“It’s a bit of a gamble,” he said, “but isn’t life, anyway?”
Interesting choice of words when you consider the two marinas are located on Lake Mead near Las Vegas, the nation’s gambling Mecca.
“I do my gambling with the marina, not at the casinos,” Gripentog said jokingly.
This spring, Gripentog completed the $10 million purchase of Lake Mead Marina, a neighboring competitor of his family-owned Las Vegas Boat Harbor marina. The family bought Lake Mead Marina from Seven Crown Resorts, an Irvine, Calif.-based company that continues to operate a marina at Echo Bay on Lake Mead and another on Lake Mohave.
The acquisition nearly doubles Gripentog’s marina, with a combined 1,400 slips, two restaurants and two stores. The family also owns a dry storage building and two boat dealerships — Dry Dock Boat Sales and Marine Center of Las Vegas — at other nearby locations.
Bob Gripentog’s parents, Bob and Etty Gripentog, started the business in 1957, when Bob Jr. was only 7 years old.
“My parents purchased what they called a marina in those days — a little spic of a dock and five buoys,” said the younger Gripentog, who now heads the operation as general manager.
The plan, at the time, was to work a little and fish a lot. That plan was reversed as the family built up the business over the years.
On the marina side, the family has faced its share of challenges, including a drought that has plagued the Southwest for nearly a decade. In 2002, the floating Las Vegas Boat Harbor marina had to relocate from Las Vegas Bay to 12 miles down the lake in Horsepower Cove, just outside Boulder City, Nev.
In February, Lake Mead Marina also was forced to move two miles south, adjacent to Las Vegas Boat Harbor, because of low water levels. Gripentog had actually started the acquisition of Lake Mead Marina last year with the purchase of 280 slip docks, and then bought the rest of the operation this spring.
The Gripentog family has already completed some renovation projects at the recently purchased marina, including new decking and some remodeling of the restaurant.
“Seven Crowns kept it going, but it was in need of a facelift,” Gripentog says.
He concedes this is a challenging environment in which to expand with the recent purchase. But he’s confident the economy and the drought conditions will be reversed and that his location on Lake Mead will ensure continued success.
Lake Mead, administered by the National Park Service, attracts more than nine million visitors each year for swimming, boating, skiing and fishing. About 96 percent of the water is from melted snow that falls in Colorado, Utah, New Mexico and Wyoming.

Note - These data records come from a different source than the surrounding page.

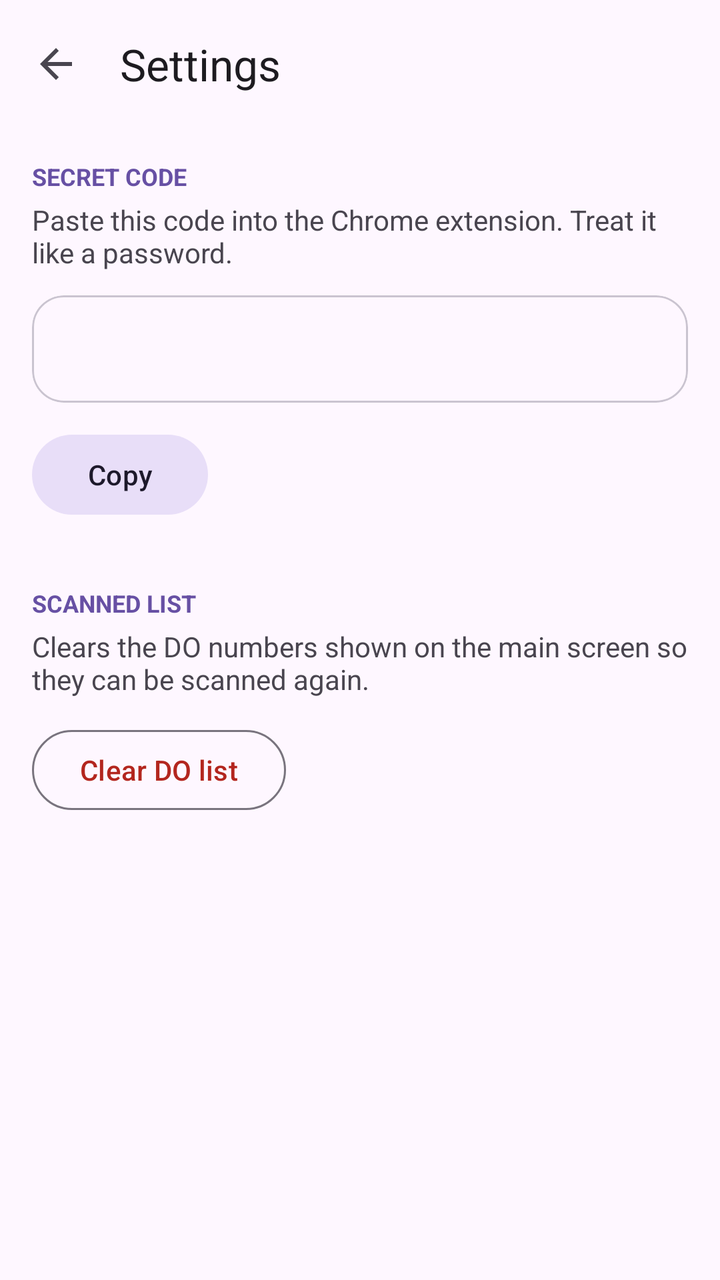
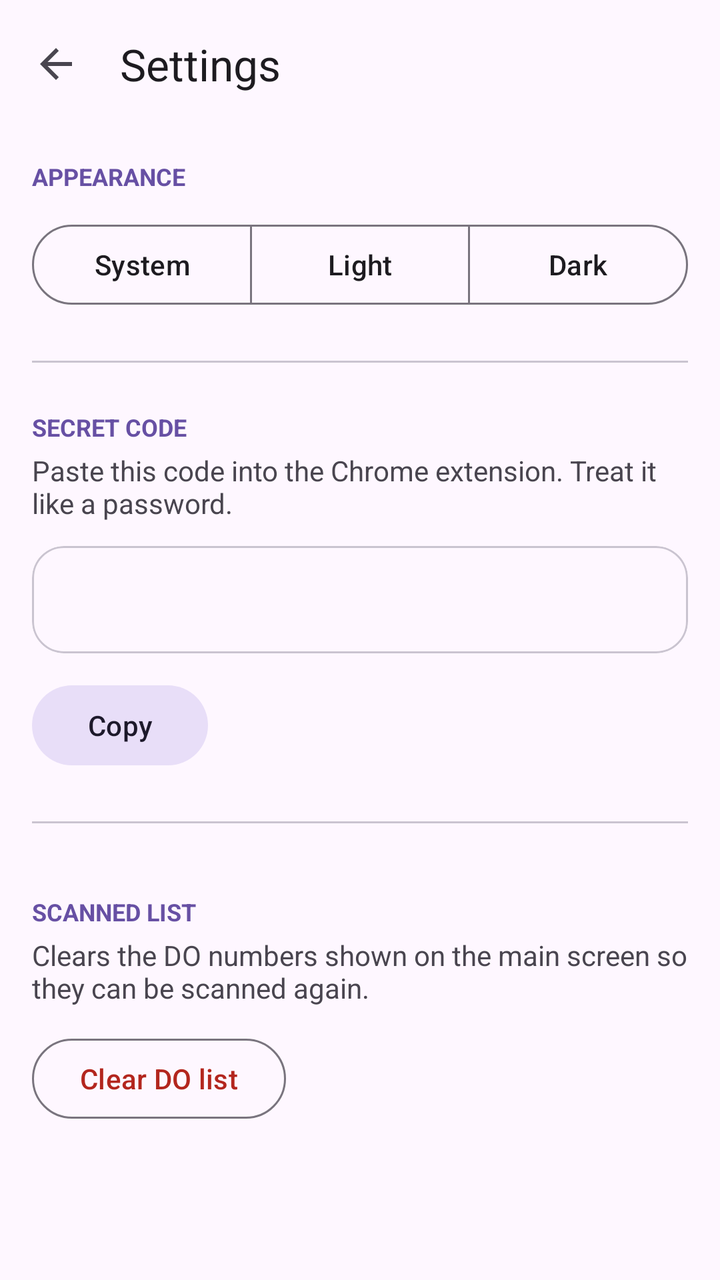

Screens rendered from an Android XML layout before and after an edit, with the pre-edit source and the edit as a unified diff.
<!-- AndroidManifest.xml: application theme Theme.OcrDemo -->
<!-- res/layout/activity_settings.xml -->
<?xml version="1.0" encoding="utf-8"?>
<LinearLayout xmlns:android="http://schemas.android.com/apk/res/android"
    xmlns:app="http://schemas.android.com/apk/res-auto"
    android:layout_width="match_parent"
    android:layout_height="match_parent"
    android:background="?attr/colorSurface"
    android:fitsSystemWindows="true"
    android:orientation="vertical">

    <com.google.android.material.appbar.MaterialToolbar
        android:id="@+id/toolbar"
        android:layout_width="match_parent"
        android:layout_height="64dp"
        android:background="?attr/colorSurface"
        app:navigationIcon="?attr/homeAsUpIndicator"
        app:title="Settings"
        app:titleTextColor="?attr/colorOnSurface" />

    <LinearLayout
        android:layout_width="match_parent"
        android:layout_height="wrap_content"
        android:orientation="vertical"
        android:padding="16dp">

        <TextView
            android:layout_width="wrap_content"
            android:layout_height="wrap_content"
            android:text="SECRET CODE"
            android:textColor="?attr/colorPrimary"
            android:textSize="12sp"
            android:textStyle="bold" />

        <TextView
            android:layout_width="match_parent"
            android:layout_height="wrap_content"
            android:layout_marginTop="4dp"
            android:text="Paste this code into the Chrome extension. Treat it like a password."
            android:textColor="?attr/colorOnSurfaceVariant"
            android:textSize="14sp" />

        <com.google.android.material.card.MaterialCardView
            style="?attr/materialCardViewOutlinedStyle"
            android:layout_width="match_parent"
            android:layout_height="wrap_content"
            android:layout_marginTop="12dp"
            app:cardCornerRadius="16dp"
            app:cardElevation="0dp">

            <TextView
                android:id="@+id/tvCode"
                android:layout_width="match_parent"
                android:layout_height="wrap_content"
                android:fontFamily="monospace"
                android:padding="16dp"
                android:textColor="?attr/colorOnSurface"
                android:textIsSelectable="true"
                android:textSize="16sp" />
        </com.google.android.material.card.MaterialCardView>

        <com.google.android.material.button.MaterialButton
            android:id="@+id/btnCopy"
            style="@style/Widget.Material3.Button.TonalButton"
            android:layout_width="wrap_content"
            android:layout_height="wrap_content"
            android:layout_marginTop="12dp"
            android:text="Copy" />

        <TextView
            android:layout_width="wrap_content"
            android:layout_height="wrap_content"
            android:layout_marginTop="32dp"
            android:text="SCANNED LIST"
            android:textColor="?attr/colorPrimary"
            android:textSize="12sp"
            android:textStyle="bold" />

        <TextView
            android:layout_width="match_parent"
            android:layout_height="wrap_content"
            android:layout_marginTop="4dp"
            android:text="Clears the DO numbers shown on the main screen so they can be scanned again."
            android:textColor="?attr/colorOnSurfaceVariant"
            android:textSize="14sp" />

        <com.google.android.material.button.MaterialButton
            android:id="@+id/btnClear"
            style="?attr/materialButtonOutlinedStyle"
            android:layout_width="wrap_content"
            android:layout_height="wrap_content"
            android:layout_marginTop="12dp"
            android:text="Clear DO list"
            android:textColor="?attr/colorError" />
    </LinearLayout>
</LinearLayout>
<!-- resources referenced by this layout -->
<resources>
  <style name="Theme.OcrDemo" parent="Base.Theme.OcrDemo" />
  <style name="Base.Theme.OcrDemo" parent="Theme.Material3.DayNight.NoActionBar">
          
          
      </style>
</resources>

<!-- the commit's change to res/layout/activity_settings.xml (unified diff, before → after) -->
@@ -21,6 +21,52 @@
         android:layout_height="wrap_content"
         android:orientation="vertical"
         android:padding="16dp">
+
+        <TextView
+            android:layout_width="wrap_content"
+            android:layout_height="wrap_content"
+            android:text="APPEARANCE"
+            android:textColor="?attr/colorPrimary"
+            android:textSize="12sp"
+            android:textStyle="bold" />
+
+        <com.google.android.material.button.MaterialButtonToggleGroup
+            android:id="@+id/toggleTheme"
+            android:layout_width="match_parent"
+            android:layout_height="wrap_content"
+            android:layout_marginTop="12dp"
+            app:selectionRequired="true"
+            app:singleSelection="true">
+
+            <com.google.android.material.button.MaterialButton
+                android:id="@+id/btnThemeSystem"
+                style="?attr/materialButtonOutlinedStyle"
+                android:layout_width="0dp"
+                android:layout_height="wrap_content"
+                android:layout_weight="1"
+                android:text="System" />
+
+            <com.google.android.material.button.MaterialButton
+                android:id="@+id/btnThemeLight"
+                style="?attr/materialButtonOutlinedStyle"
+                android:layout_width="0dp"
+                android:layout_height="wrap_content"
+                android:layout_weight="1"
+                android:text="Light" />
+
+            <com.google.android.material.button.MaterialButton
+                android:id="@+id/btnThemeDark"
+                style="?attr/materialButtonOutlinedStyle"
+                android:layout_width="0dp"
+                android:layout_height="wrap_content"
+                android:layout_weight="1"
+                android:text="Dark" />
+        </com.google.android.material.button.MaterialButtonToggleGroup>
+
+        <com.google.android.material.divider.MaterialDivider
+            android:layout_width="match_parent"
+            android:layout_height="wrap_content"
+            android:layout_marginVertical="24dp" />
 
         <TextView
             android:layout_width="wrap_content"
@@ -65,10 +111,15 @@
             android:layout_marginTop="12dp"
             android:text="Copy" />
 
+        <com.google.android.material.divider.MaterialDivider
+            android:layout_width="match_parent"
+            android:layout_height="wrap_content"
+            android:layout_marginVertical="24dp" />
+
         <TextView
             android:layout_width="wrap_content"
             android:layout_height="wrap_content"
-            android:layout_marginTop="32dp"
+            android:layout_marginTop="12dp"
             android:text="SCANNED LIST"
             android:textColor="?attr/colorPrimary"
             android:textSize="12sp"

The water level has been going down because the Colorado River runoff over the last decade has been far below normal. However, “the water eventually will come back,” said Gripentog.
“We do go into drought cycles,” he explained. “We will get wet years and dry years. This is a wet year … because there was a lot of snow in the Rockies this past winter.”
Furthermore, he said, the critical role Lake Mead plays in supplying water to several major cities in the region pretty much guarantees the lake will not dry up.
“Lake Mead is one of the major sources of water for the Southwest,” Gripentog said. “If there is no Lake Mead, a lot of those cities are going to have to disappear.”
He’s pretty sure that won’t happen.
This article originally appeared in the August 2008 issue.